BRIEF: For every line in the entries that contains "Quero", show the whole line.

WORKING DATA:
=-=-=-=-=
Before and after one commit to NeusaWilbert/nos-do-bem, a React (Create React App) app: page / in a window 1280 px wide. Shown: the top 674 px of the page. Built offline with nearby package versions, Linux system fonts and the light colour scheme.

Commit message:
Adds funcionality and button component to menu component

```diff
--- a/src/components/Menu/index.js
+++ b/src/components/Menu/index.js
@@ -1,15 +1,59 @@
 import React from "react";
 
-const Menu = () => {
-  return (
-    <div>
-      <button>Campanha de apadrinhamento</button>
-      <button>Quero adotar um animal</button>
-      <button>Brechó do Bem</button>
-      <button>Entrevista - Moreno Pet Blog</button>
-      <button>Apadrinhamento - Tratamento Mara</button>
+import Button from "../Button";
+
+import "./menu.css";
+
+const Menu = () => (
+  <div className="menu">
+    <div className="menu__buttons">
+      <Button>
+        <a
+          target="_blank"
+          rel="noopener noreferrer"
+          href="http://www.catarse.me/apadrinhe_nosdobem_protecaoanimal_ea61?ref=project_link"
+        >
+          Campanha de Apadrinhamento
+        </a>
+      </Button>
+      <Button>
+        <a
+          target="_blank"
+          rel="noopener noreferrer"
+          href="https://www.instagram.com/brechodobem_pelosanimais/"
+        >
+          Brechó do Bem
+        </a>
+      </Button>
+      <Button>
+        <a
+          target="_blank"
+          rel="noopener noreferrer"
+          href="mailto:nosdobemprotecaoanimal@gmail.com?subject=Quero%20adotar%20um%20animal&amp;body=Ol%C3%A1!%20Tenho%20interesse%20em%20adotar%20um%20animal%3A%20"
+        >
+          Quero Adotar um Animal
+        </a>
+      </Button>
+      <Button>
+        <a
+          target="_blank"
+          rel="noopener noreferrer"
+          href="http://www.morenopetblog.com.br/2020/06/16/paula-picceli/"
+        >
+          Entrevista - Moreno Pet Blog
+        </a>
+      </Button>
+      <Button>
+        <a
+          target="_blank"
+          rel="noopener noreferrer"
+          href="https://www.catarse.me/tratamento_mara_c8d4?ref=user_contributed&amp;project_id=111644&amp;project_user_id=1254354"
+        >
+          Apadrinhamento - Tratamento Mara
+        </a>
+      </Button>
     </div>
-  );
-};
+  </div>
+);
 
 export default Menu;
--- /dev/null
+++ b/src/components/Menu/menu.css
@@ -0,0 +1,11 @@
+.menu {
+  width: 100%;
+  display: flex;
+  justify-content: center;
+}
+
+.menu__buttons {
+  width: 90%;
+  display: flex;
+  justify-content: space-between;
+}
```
=-=-=-=-=
SOLVED PROBLEM:
-      <button>Quero adotar um animal</button>
+          href="mailto:nosdobemprotecaoanimal@gmail.com?subject=Quero%20adotar%20um%20animal&amp;body=Ol%C3%A1!%20Tenho%20interesse%20em%20adotar%20um%20animal%3A%20"
+          Quero Adotar um Animal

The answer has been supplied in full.